### Work to complete
Using the entries below, show all lines with the string "siteMetadata".

### Dataset entries
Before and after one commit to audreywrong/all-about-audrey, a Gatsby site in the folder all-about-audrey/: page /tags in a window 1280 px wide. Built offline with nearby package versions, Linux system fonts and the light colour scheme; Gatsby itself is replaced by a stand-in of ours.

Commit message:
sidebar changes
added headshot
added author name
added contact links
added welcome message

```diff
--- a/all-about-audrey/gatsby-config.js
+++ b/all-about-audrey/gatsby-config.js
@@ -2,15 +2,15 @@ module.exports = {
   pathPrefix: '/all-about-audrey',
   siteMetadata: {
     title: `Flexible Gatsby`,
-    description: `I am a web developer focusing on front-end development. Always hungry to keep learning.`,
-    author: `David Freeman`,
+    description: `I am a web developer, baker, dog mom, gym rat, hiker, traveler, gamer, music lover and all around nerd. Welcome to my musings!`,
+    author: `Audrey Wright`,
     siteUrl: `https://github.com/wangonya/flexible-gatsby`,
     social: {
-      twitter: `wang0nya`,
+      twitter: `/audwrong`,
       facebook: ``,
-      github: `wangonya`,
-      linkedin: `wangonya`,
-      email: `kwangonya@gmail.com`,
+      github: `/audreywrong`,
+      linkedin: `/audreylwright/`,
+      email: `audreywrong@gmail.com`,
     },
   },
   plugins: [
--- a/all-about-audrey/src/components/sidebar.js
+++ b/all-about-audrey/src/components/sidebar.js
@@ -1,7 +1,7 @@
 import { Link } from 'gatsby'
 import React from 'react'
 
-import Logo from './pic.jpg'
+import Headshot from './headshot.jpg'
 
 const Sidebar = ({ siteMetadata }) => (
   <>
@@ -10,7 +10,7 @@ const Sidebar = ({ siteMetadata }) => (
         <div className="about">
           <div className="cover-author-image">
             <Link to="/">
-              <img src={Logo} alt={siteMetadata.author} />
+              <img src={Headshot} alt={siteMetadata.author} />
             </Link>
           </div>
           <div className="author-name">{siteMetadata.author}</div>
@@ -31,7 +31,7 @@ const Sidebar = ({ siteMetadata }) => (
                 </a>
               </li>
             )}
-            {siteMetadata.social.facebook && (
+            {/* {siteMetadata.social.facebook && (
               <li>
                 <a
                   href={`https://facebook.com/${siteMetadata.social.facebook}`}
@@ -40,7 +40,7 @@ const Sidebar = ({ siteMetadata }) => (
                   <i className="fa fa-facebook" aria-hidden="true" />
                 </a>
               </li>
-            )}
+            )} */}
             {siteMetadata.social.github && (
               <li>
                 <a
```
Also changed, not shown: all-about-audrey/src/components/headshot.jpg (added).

* * *

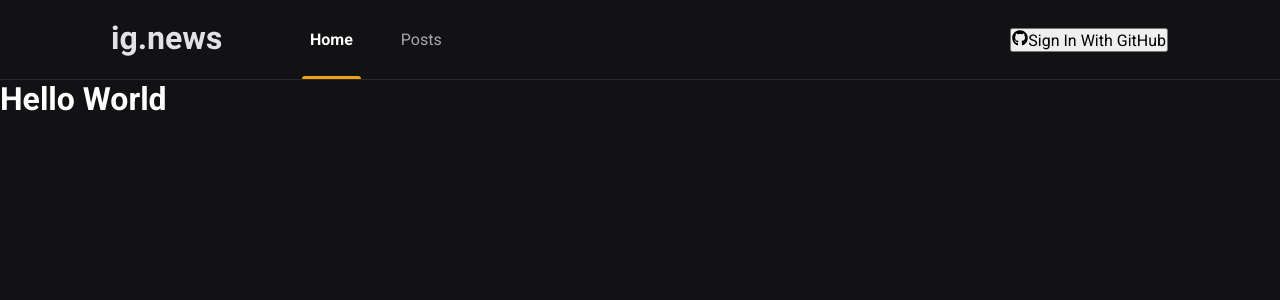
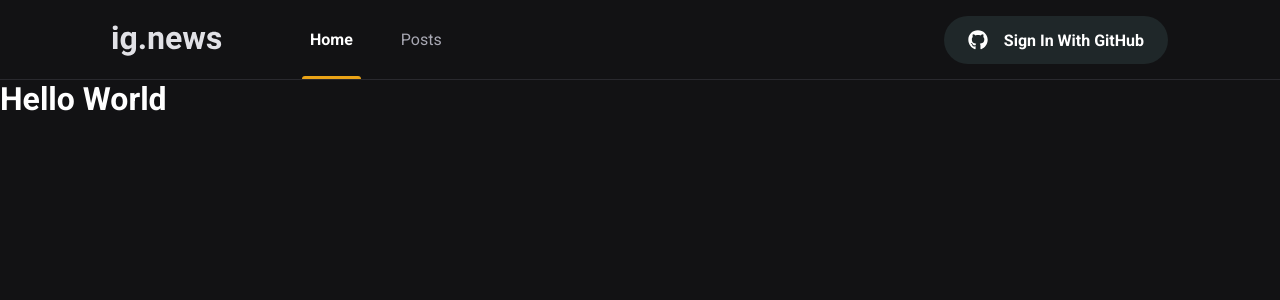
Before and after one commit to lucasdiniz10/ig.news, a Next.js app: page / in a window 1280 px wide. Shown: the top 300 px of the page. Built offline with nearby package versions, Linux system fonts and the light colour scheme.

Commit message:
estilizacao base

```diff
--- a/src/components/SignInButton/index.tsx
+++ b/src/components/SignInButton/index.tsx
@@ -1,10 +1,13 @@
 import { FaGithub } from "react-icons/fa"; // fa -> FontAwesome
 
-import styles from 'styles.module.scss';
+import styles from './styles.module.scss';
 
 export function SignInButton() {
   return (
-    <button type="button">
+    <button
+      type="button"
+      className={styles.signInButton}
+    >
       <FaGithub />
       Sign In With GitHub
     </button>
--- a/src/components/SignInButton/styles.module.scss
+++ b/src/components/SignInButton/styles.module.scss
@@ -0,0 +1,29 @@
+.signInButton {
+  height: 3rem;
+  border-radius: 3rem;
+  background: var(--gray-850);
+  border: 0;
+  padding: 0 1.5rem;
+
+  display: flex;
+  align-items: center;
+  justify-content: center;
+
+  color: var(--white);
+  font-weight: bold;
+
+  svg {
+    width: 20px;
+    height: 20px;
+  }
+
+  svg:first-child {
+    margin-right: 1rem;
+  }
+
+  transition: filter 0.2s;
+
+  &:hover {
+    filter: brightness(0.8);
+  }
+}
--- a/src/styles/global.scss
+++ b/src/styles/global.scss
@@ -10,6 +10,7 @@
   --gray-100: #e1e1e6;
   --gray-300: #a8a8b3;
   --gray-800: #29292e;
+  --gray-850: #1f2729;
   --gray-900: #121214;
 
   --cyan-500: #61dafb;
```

### Answer to this problem
   siteMetadata: {
 const Sidebar = ({ siteMetadata }) => (
@@ -10,7 +10,7 @@ const Sidebar = ({ siteMetadata }) => (
-              <img src={Logo} alt={siteMetadata.author} />
+              <img src={Headshot} alt={siteMetadata.author} />
           <div className="author-name">{siteMetadata.author}</div>
@@ -31,7 +31,7 @@ const Sidebar = ({ siteMetadata }) => (
-            {siteMetadata.social.facebook && (
+            {/* {siteMetadata.social.facebook && (
                   href={`https://facebook.com/${siteMetadata.social.facebook}`}
@@ -40,7 +40,7 @@ const Sidebar = ({ siteMetadata }) => (
             {siteMetadata.social.github && (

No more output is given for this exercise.